What you return should match every record exactly, with the images removed.

[[ Information given, beginning ]]

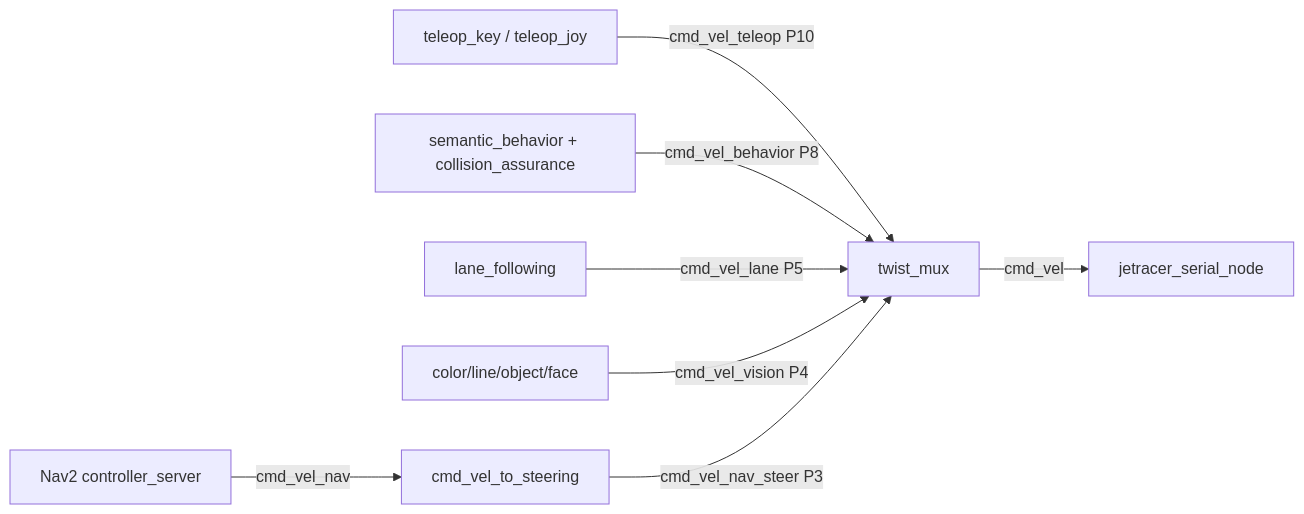
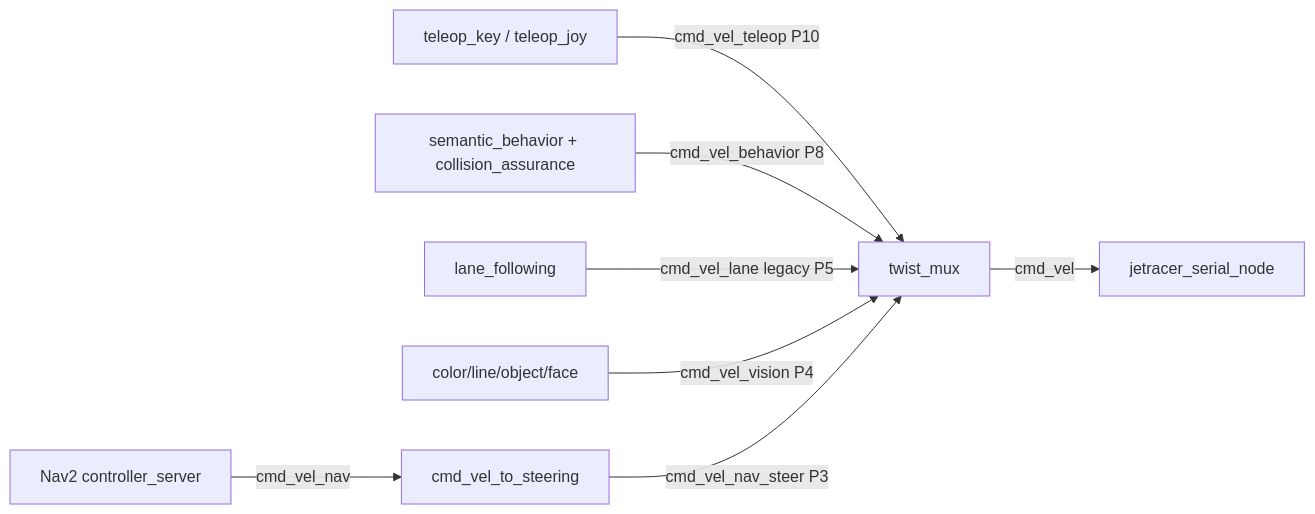
Before and after one commit to CagriCatik/JetRacer: the fourth of 13 diagrams in docs/09_Technical_Architecture.md, drawn with Mermaid. The commit also changed other lines of this file and 19 other files, not shown here.

````diff
--- a/docs/09_Technical_Architecture.md
+++ b/docs/09_Technical_Architecture.md
@@ -167,10 +167,10 @@
 ```mermaid
 flowchart LR
   T[teleop_key / teleop_joy] -->|cmd_vel_teleop P10| M[twist_mux]
   B[semantic_behavior + collision_assurance] -->|cmd_vel_behavior P8| M
-  L[lane_following] -->|cmd_vel_lane P5| M
+  L[lane_following] -->|cmd_vel_lane legacy P5| M
   V[color/line/object/face] -->|cmd_vel_vision P4| M
   N[Nav2 controller_server] -->|cmd_vel_nav| S[cmd_vel_to_steering]
   S -->|cmd_vel_nav_steer P3| M
   M -->|cmd_vel| H[jetracer_serial_node]
 ```
````
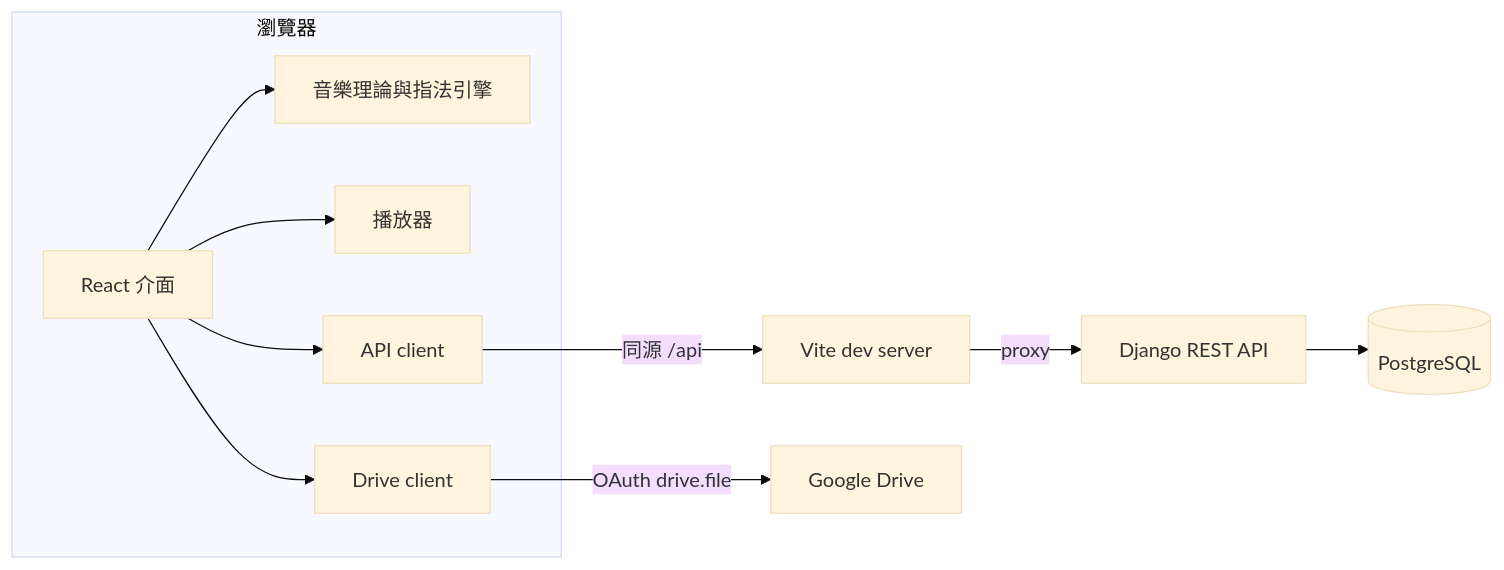
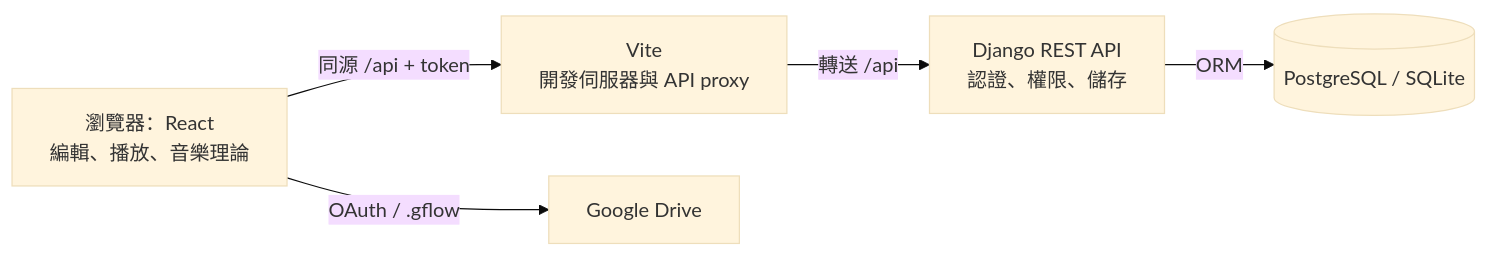
One commit to karevin07/guitarflow-studio changed the diagram in README.md. Above: the diagram before and after it, drawn with Mermaid (base theme). The commit also changed other lines of this file and 17 other files, not shown here.

````diff
--- a/README.md
+++ b/README.md
@@ -28,13 +26,13 @@
 ```mermaid
 flowchart LR
-    subgraph Browser[瀏覽器]
-        UI[React 介面] --> Theory[音樂理論與指法引擎]
-        UI --> Player[播放器]
-        UI --> ApiClient[API client]
-        UI --> DriveClient[Drive client]
-    end
-    ApiClient -->|同源 /api| Vite[Vite dev server]
-    Vite -->|proxy| Django[Django REST API]
-    Django --> DB[(PostgreSQL)]
-    DriveClient -->|OAuth drive.file| Drive[Google Drive]
+    UI["瀏覽器：React<br/>編輯、播放、音樂理論"]
+    Vite["Vite<br/>開發伺服器與 API proxy"]
+    API["Django REST API<br/>認證、權限、儲存"]
+    DB[("PostgreSQL / SQLite")]
+    Drive["Google Drive"]
+
+    UI -->|"同源 /api + token"| Vite
+    Vite -->|"轉送 /api"| API
+    API -->|"ORM"| DB
+    UI -->|"OAuth / .gflow"| Drive
 ```
````
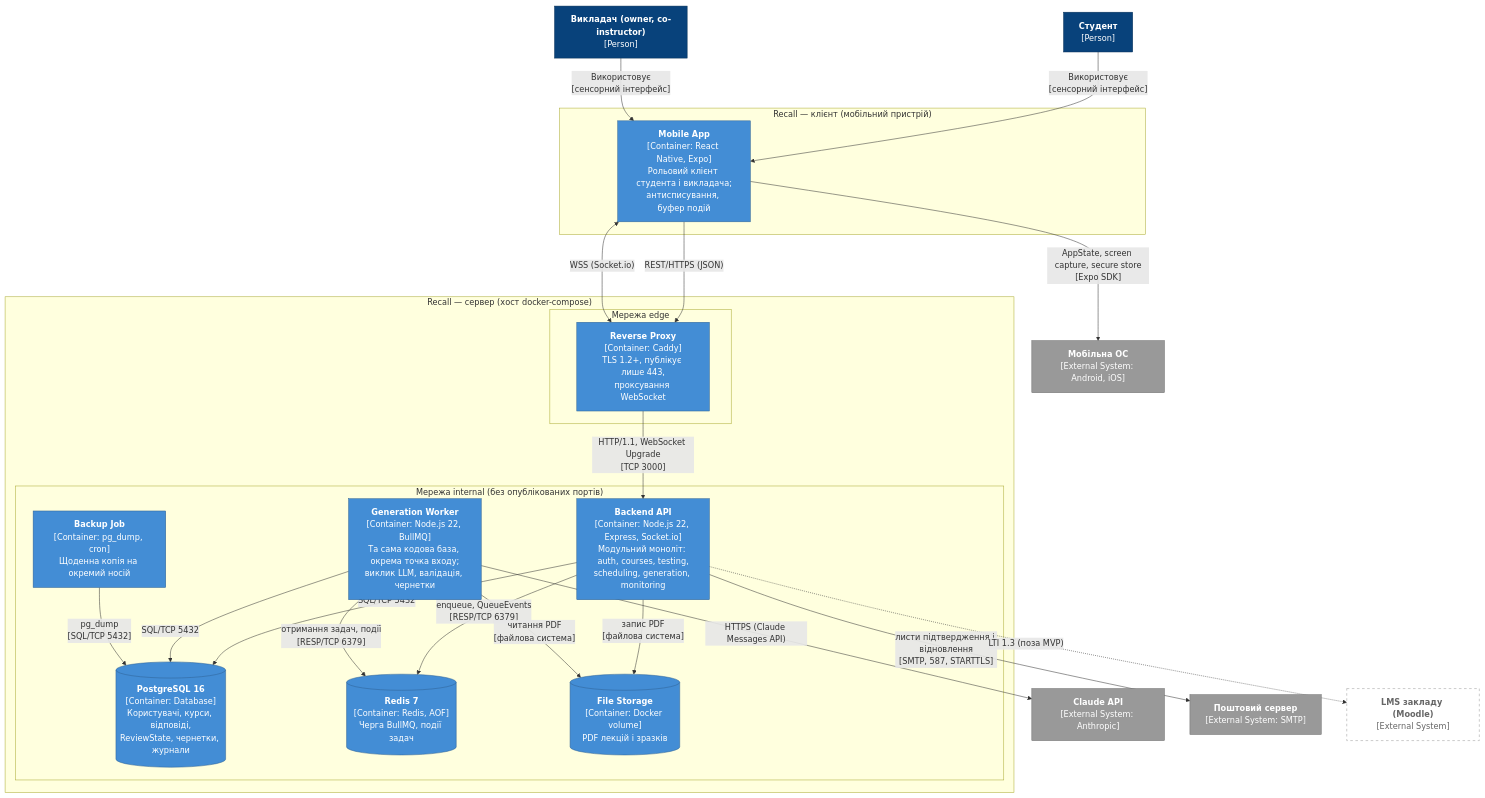
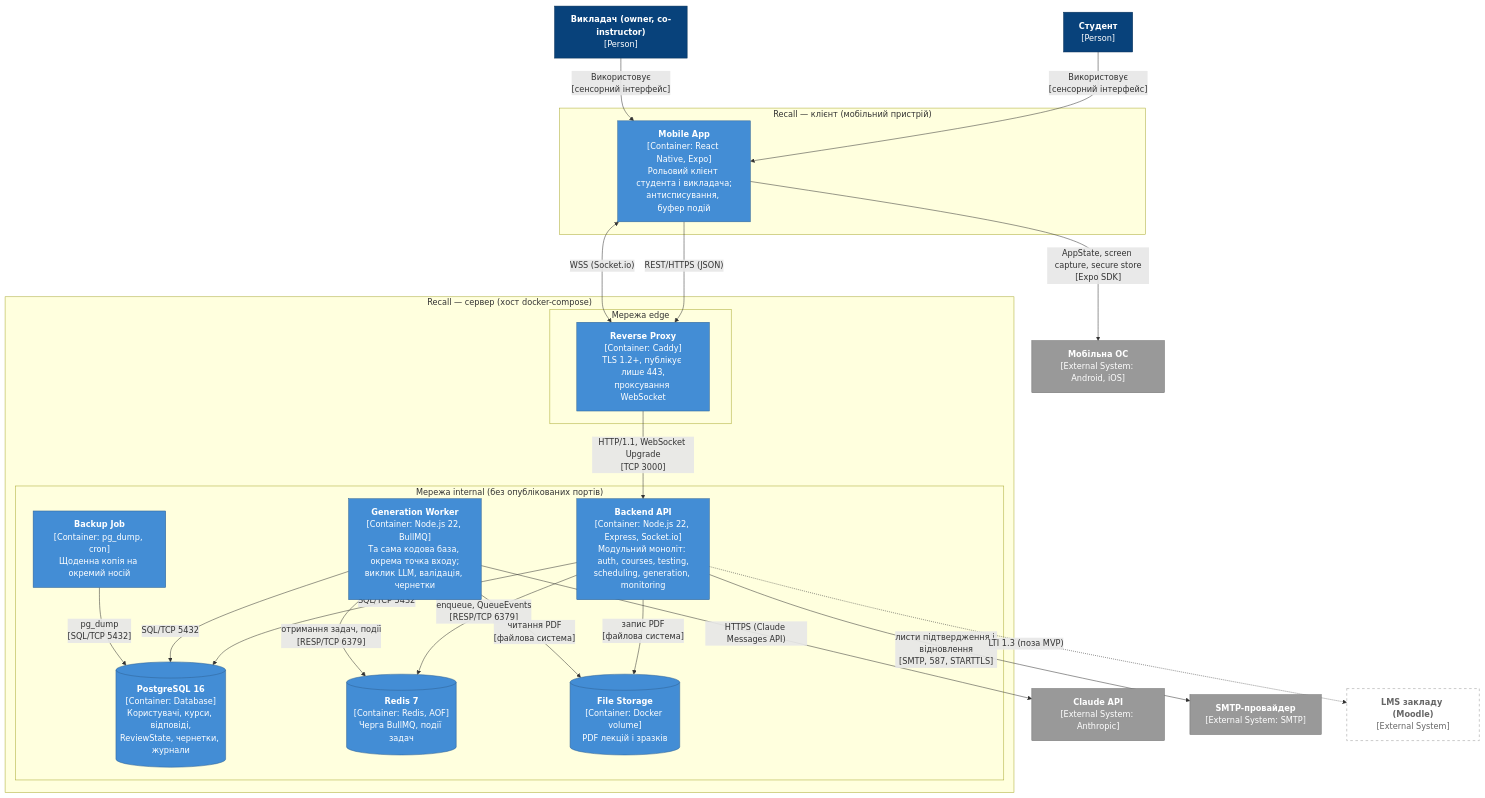
The second of 5 diagrams in docs/2_design.md (MarcoGr11/Recall), drawn with Mermaid before and after one commit. The commit also changed other lines of this file and 3 other files, not shown here.

````diff
--- a/docs/2_design.md
+++ b/docs/2_design.md
@@ -201,54 +201,54 @@
 ```mermaid
 flowchart TB
     student["<b>Студент</b><br/>[Person]"]
     teacher["<b>Викладач (owner, co-instructor)</b><br/>[Person]"]
 
     subgraph device["Recall — клієнт (мобільний пристрій)"]
         mobile["<b>Mobile App</b><br/>[Container: React Native, Expo]<br/>Рольовий клієнт студента і викладача;<br/>антисписування, буфер подій"]
     end
     os["<b>Мобільна ОС</b><br/>[External System: Android, iOS]"]
 
     subgraph host["Recall — сервер (хост docker-compose)"]
         subgraph edge["Мережа edge"]
             proxy["<b>Reverse Proxy</b><br/>[Container: Caddy]<br/>TLS 1.2+, публікує лише 443,<br/>проксування WebSocket"]
         end
         subgraph internal["Мережа internal (без опублікованих портів)"]
             api["<b>Backend API</b><br/>[Container: Node.js 22, Express, Socket.io]<br/>Модульний моноліт: auth, courses, testing,<br/>scheduling, generation, monitoring"]
             worker["<b>Generation Worker</b><br/>[Container: Node.js 22, BullMQ]<br/>Та сама кодова база, окрема точка входу;<br/>виклик LLM, валідація, чернетки"]
             backup["<b>Backup Job</b><br/>[Container: pg_dump, cron]<br/>Щоденна копія на окремий носій"]
             db[("<b>PostgreSQL 16</b><br/>[Container: Database]<br/>Користувачі, курси, відповіді,<br/>ReviewState, чернетки, журнали")]
             redis[("<b>Redis 7</b><br/>[Container: Redis, AOF]<br/>Черга BullMQ, події задач")]
             files[("<b>File Storage</b><br/>[Container: Docker volume]<br/>PDF лекцій і зразків")]
         end
     end
 
     claude["<b>Claude API</b><br/>[External System: Anthropic]"]
-    smtp["<b>Поштовий сервер</b><br/>[External System: SMTP]"]
+    smtp["<b>SMTP-провайдер</b><br/>[External System: SMTP]"]
     lms["<b>LMS закладу (Moodle)</b><br/>[External System]"]
 
     student -- "Використовує<br/>[сенсорний інтерфейс]" --> mobile
     teacher -- "Використовує<br/>[сенсорний інтерфейс]" --> mobile
     mobile -- "AppState, screen capture, secure store<br/>[Expo SDK]" --> os
     mobile -- "REST/HTTPS (JSON)" --> proxy
     mobile <-- "WSS (Socket.io)" --> proxy
     proxy -- "HTTP/1.1, WebSocket Upgrade<br/>[TCP 3000]" --> api
     api -- "SQL/TCP 5432" --> db
     api -- "enqueue, QueueEvents<br/>[RESP/TCP 6379]" --> redis
     api -- "запис PDF<br/>[файлова система]" --> files
     worker -- "отримання задач, події<br/>[RESP/TCP 6379]" --> redis
     worker -- "SQL/TCP 5432" --> db
     worker -- "читання PDF<br/>[файлова система]" --> files
     worker -- "HTTPS (Claude Messages API)" --> claude
     api -- "листи підтвердження і відновлення<br/>[SMTP, 587, STARTTLS]" --> smtp
     backup -- "pg_dump<br/>[SQL/TCP 5432]" --> db
     api -. "LTI 1.3 (поза MVP)" .-> lms
 
     classDef person fill:#08427b,stroke:#052e56,color:#fff
     classDef container fill:#438dd5,stroke:#2e6295,color:#fff
     classDef ext fill:#999999,stroke:#6b6b6b,color:#fff
     classDef future fill:#ffffff,stroke:#999999,color:#666666,stroke-dasharray:5 5
     class student,teacher person
     class mobile,proxy,api,worker,backup,db,redis,files container
     class claude,os,smtp ext
     class lms future
 ```
````
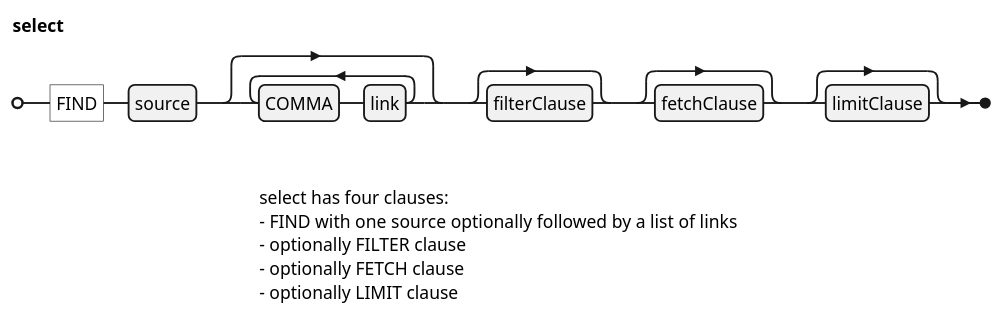
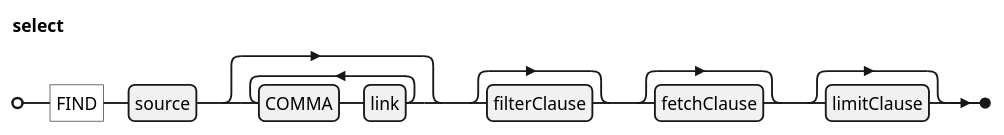
Before and after one commit to koryki-java/core: the diagram in docs/kql/select.plantuml, drawn with PlantUML. The commit also changed 6 other files, not shown here.

```diff
--- a/docs/kql/select.plantuml
+++ b/docs/kql/select.plantuml
@@ -1,19 +1,11 @@
 @startebnf
 ' border and background
 skinparam legendBorderColor transparent
 skinparam legendBackgroundColor white
 
 'title select
 
 select = "FIND", source, {COMMA, link}, [filterClause], [fetchClause], [limitClause]
 ;
 
-legend bottom
-
-select has four clauses:
-- FIND with one source optionally followed by a list of links
-- optionally FILTER clause
-- optionally FETCH clause
-- optionally LIMIT clause
-end legend
 @endebnf
```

[[ Information given, end ]]

Result =
Before and after one commit to CagriCatik/JetRacer: the fourth of 13 diagrams in docs/09_Technical_Architecture.md, drawn with Mermaid. The commit also changed other lines of this file and 19 other files, not shown here.

````diff
--- a/docs/09_Technical_Architecture.md
+++ b/docs/09_Technical_Architecture.md
@@ -167,10 +167,10 @@
 ```mermaid
 flowchart LR
   T[teleop_key / teleop_joy] -->|cmd_vel_teleop P10| M[twist_mux]
   B[semantic_behavior + collision_assurance] -->|cmd_vel_behavior P8| M
-  L[lane_following] -->|cmd_vel_lane P5| M
+  L[lane_following] -->|cmd_vel_lane legacy P5| M
   V[color/line/object/face] -->|cmd_vel_vision P4| M
   N[Nav2 controller_server] -->|cmd_vel_nav| S[cmd_vel_to_steering]
   S -->|cmd_vel_nav_steer P3| M
   M -->|cmd_vel| H[jetracer_serial_node]
 ```
````
One commit to karevin07/guitarflow-studio changed the diagram in README.md. Above: the diagram before and after it, drawn with Mermaid (base theme). The commit also changed other lines of this file and 17 other files, not shown here.

````diff
--- a/README.md
+++ b/README.md
@@ -28,13 +26,13 @@
 ```mermaid
 flowchart LR
-    subgraph Browser[瀏覽器]
-        UI[React 介面] --> Theory[音樂理論與指法引擎]
-        UI --> Player[播放器]
-        UI --> ApiClient[API client]
-        UI --> DriveClient[Drive client]
-    end
-    ApiClient -->|同源 /api| Vite[Vite dev server]
-    Vite -->|proxy| Django[Django REST API]
-    Django --> DB[(PostgreSQL)]
-    DriveClient -->|OAuth drive.file| Drive[Google Drive]
+    UI["瀏覽器：React<br/>編輯、播放、音樂理論"]
+    Vite["Vite<br/>開發伺服器與 API proxy"]
+    API["Django REST API<br/>認證、權限、儲存"]
+    DB[("PostgreSQL / SQLite")]
+    Drive["Google Drive"]
+
+    UI -->|"同源 /api + token"| Vite
+    Vite -->|"轉送 /api"| API
+    API -->|"ORM"| DB
+    UI -->|"OAuth / .gflow"| Drive
 ```
````
The second of 5 diagrams in docs/2_design.md (MarcoGr11/Recall), drawn with Mermaid before and after one commit. The commit also changed other lines of this file and 3 other files, not shown here.

````diff
--- a/docs/2_design.md
+++ b/docs/2_design.md
@@ -201,54 +201,54 @@
 ```mermaid
 flowchart TB
     student["<b>Студент</b><br/>[Person]"]
     teacher["<b>Викладач (owner, co-instructor)</b><br/>[Person]"]
 
     subgraph device["Recall — клієнт (мобільний пристрій)"]
         mobile["<b>Mobile App</b><br/>[Container: React Native, Expo]<br/>Рольовий клієнт студента і викладача;<br/>антисписування, буфер подій"]
     end
     os["<b>Мобільна ОС</b><br/>[External System: Android, iOS]"]
 
     subgraph host["Recall — сервер (хост docker-compose)"]
         subgraph edge["Мережа edge"]
             proxy["<b>Reverse Proxy</b><br/>[Container: Caddy]<br/>TLS 1.2+, публікує лише 443,<br/>проксування WebSocket"]
         end
         subgraph internal["Мережа internal (без опублікованих портів)"]
             api["<b>Backend API</b><br/>[Container: Node.js 22, Express, Socket.io]<br/>Модульний моноліт: auth, courses, testing,<br/>scheduling, generation, monitoring"]
             worker["<b>Generation Worker</b><br/>[Container: Node.js 22, BullMQ]<br/>Та сама кодова база, окрема точка входу;<br/>виклик LLM, валідація, чернетки"]
             backup["<b>Backup Job</b><br/>[Container: pg_dump, cron]<br/>Щоденна копія на окремий носій"]
             db[("<b>PostgreSQL 16</b><br/>[Container: Database]<br/>Користувачі, курси, відповіді,<br/>ReviewState, чернетки, журнали")]
             redis[("<b>Redis 7</b><br/>[Container: Redis, AOF]<br/>Черга BullMQ, події задач")]
             files[("<b>File Storage</b><br/>[Container: Docker volume]<br/>PDF лекцій і зразків")]
         end
     end
 
     claude["<b>Claude API</b><br/>[External System: Anthropic]"]
-    smtp["<b>Поштовий сервер</b><br/>[External System: SMTP]"]
+    smtp["<b>SMTP-провайдер</b><br/>[External System: SMTP]"]
     lms["<b>LMS закладу (Moodle)</b><br/>[External System]"]
 
     student -- "Використовує<br/>[сенсорний інтерфейс]" --> mobile
     teacher -- "Використовує<br/>[сенсорний інтерфейс]" --> mobile
     mobile -- "AppState, screen capture, secure store<br/>[Expo SDK]" --> os
     mobile -- "REST/HTTPS (JSON)" --> proxy
     mobile <-- "WSS (Socket.io)" --> proxy
     proxy -- "HTTP/1.1, WebSocket Upgrade<br/>[TCP 3000]" --> api
     api -- "SQL/TCP 5432" --> db
     api -- "enqueue, QueueEvents<br/>[RESP/TCP 6379]" --> redis
     api -- "запис PDF<br/>[файлова система]" --> files
     worker -- "отримання задач, події<br/>[RESP/TCP 6379]" --> redis
     worker -- "SQL/TCP 5432" --> db
     worker -- "читання PDF<br/>[файлова система]" --> files
     worker -- "HTTPS (Claude Messages API)" --> claude
     api -- "листи підтвердження і відновлення<br/>[SMTP, 587, STARTTLS]" --> smtp
     backup -- "pg_dump<br/>[SQL/TCP 5432]" --> db
     api -. "LTI 1.3 (поза MVP)" .-> lms
 
     classDef person fill:#08427b,stroke:#052e56,color:#fff
     classDef container fill:#438dd5,stroke:#2e6295,color:#fff
     classDef ext fill:#999999,stroke:#6b6b6b,color:#fff
     classDef future fill:#ffffff,stroke:#999999,color:#666666,stroke-dasharray:5 5
     class student,teacher person
     class mobile,proxy,api,worker,backup,db,redis,files container
     class claude,os,smtp ext
     class lms future
 ```
````
Before and after one commit to koryki-java/core: the diagram in docs/kql/select.plantuml, drawn with PlantUML. The commit also changed 6 other files, not shown here.

```diff
--- a/docs/kql/select.plantuml
+++ b/docs/kql/select.plantuml
@@ -1,19 +1,11 @@
 @startebnf
 ' border and background
 skinparam legendBorderColor transparent
 skinparam legendBackgroundColor white
 
 'title select
 
 select = "FIND", source, {COMMA, link}, [filterClause], [fetchClause], [limitClause]
 ;
 
-legend bottom
-
-select has four clauses:
-- FIND with one source optionally followed by a list of links
-- optionally FILTER clause
-- optionally FETCH clause
-- optionally LIMIT clause
-end legend
 @endebnf
```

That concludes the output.